Things get hectic, weather is all over the place, aircraft are all over the place, and more keep coming. Even the most experienced controller has to always remember: scan, scan, scan! Go over every aircraft in the sector, no more than a few seconds at each, make sure they're OK, the handoff is being made (or it's been taken and you can switch them over), and maybe climb or descend them to the next guaranteed safe altitude--- then move on to the next one! You don't have time to fixate on one aircraft, trying to figure out if another aircraft at the other side of the sector may or may not be traffic. If there is a chance they're traffic for each other, fix it now and move on! Turn the guy 20 degrees right, and move on in your scan. Or let him level off his climb... you don't have time to analyze climb rates and points of intersection! Keep things moving, and always SCAN, SCAN, SCAN!

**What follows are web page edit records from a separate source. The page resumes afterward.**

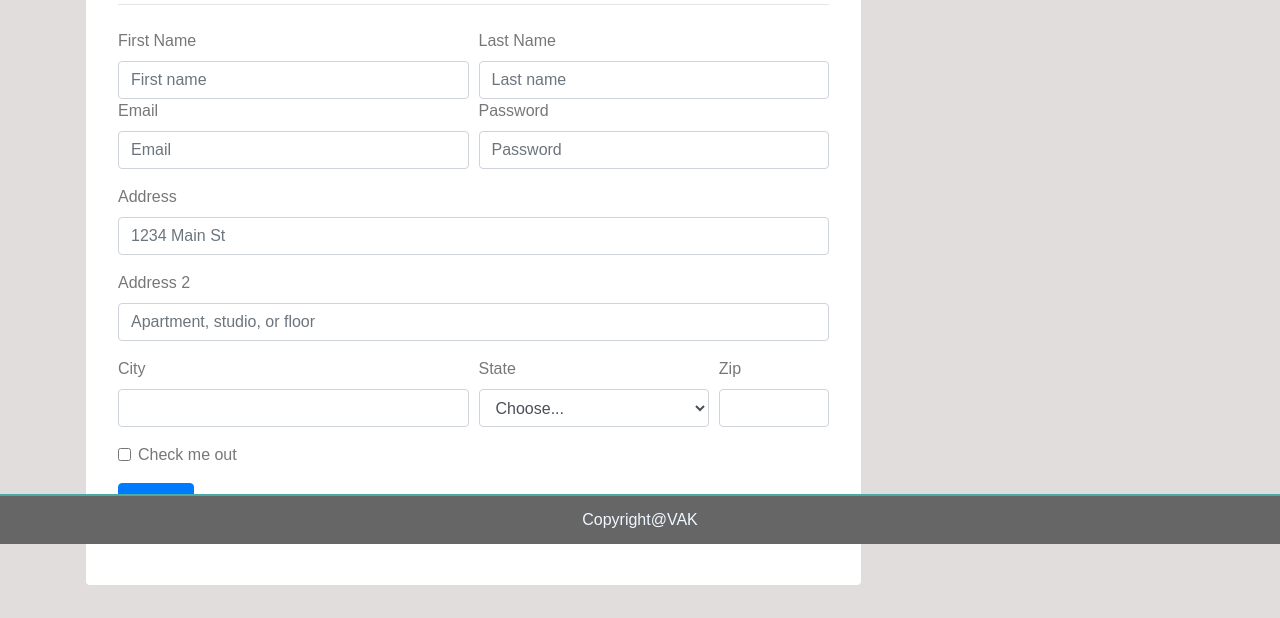
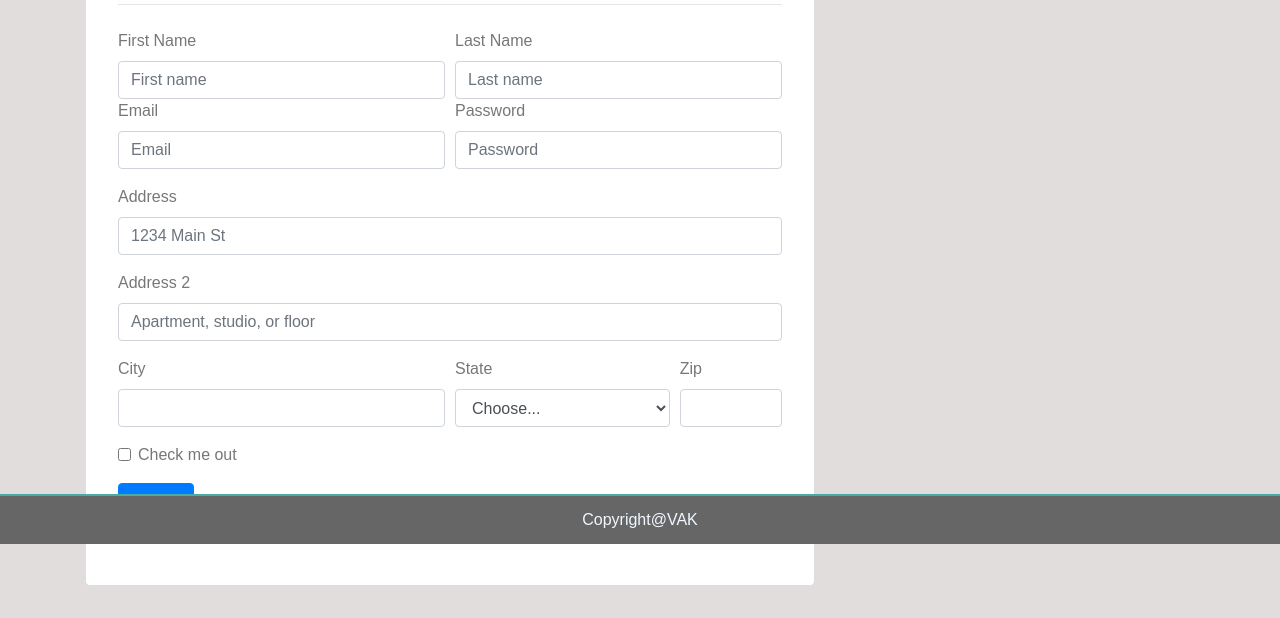
Before and after one commit to aviboot92/Bootstrap-Portfolio, a plain HTML site: page contactMe.html in a window 1280 px wide. Shown: the part 256-874 px from the top of the page. Drawn offline with nearby package versions, Linux system fonts and the light colour scheme.

Commit message:
Final correction

```diff
--- a/contactMe.html
+++ b/contactMe.html
@@ -41,6 +41,8 @@
 
     <!-- Section -->
     <div class="container">
+        <div class="row">
+            <div class="col-md-8 col-sm-12">
                     <div id="aboutMe" class="jumbotron mt-5">
                             <h1 class="display-4">Contact Me</h1>
                             <hr class="my-4">
@@ -103,6 +105,9 @@
                             </form>
                         </div>
             </div>
+        </div>
+
+    </div>
 
 
     <!-- Footer -->
--- a/css/style.css
+++ b/css/style.css
@@ -2,10 +2,6 @@ body {
     background-color: #e2dddd;
     color: #777777;
     font-family: 'Arial', 'Helvetica-Neue', Helvetica, sans-serif;
-}
-
-#aboutMe {
-    width: 70%;
 }
 
 #aboutMe img {
```
Also changed, not shown: index.html (+1 -1 lines). Lines whose indentation alone changed are shown as unchanged.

#10: ORD Approach Sector

Revision #2 (with multiple runways) was posted earlier, and the section of last month's newsletter describing the sector has been revised to correctly describe the new version. We're busy with the new voice upgrade and new Center sectors, so the ORD sector remains a test version for now, but hopefully we'll elaborate on it in the future. Similar Center ATC principles apply with to the ORD sector, so never forget to keep your scan moving, and you'll find it's actually pretty easy! Easier than sector 66 any day...


The Read Binder is updated at the beginning of the month. All information is for use with Xavius Software's Air Traffic Control CenterTM only, is the opinion of the author(s), and does not necessarily reflect the policies or practices of the U.S. Federal Aviation Administration or Federal Aviation Service. Send your questions or comments to and we'll be glad to help!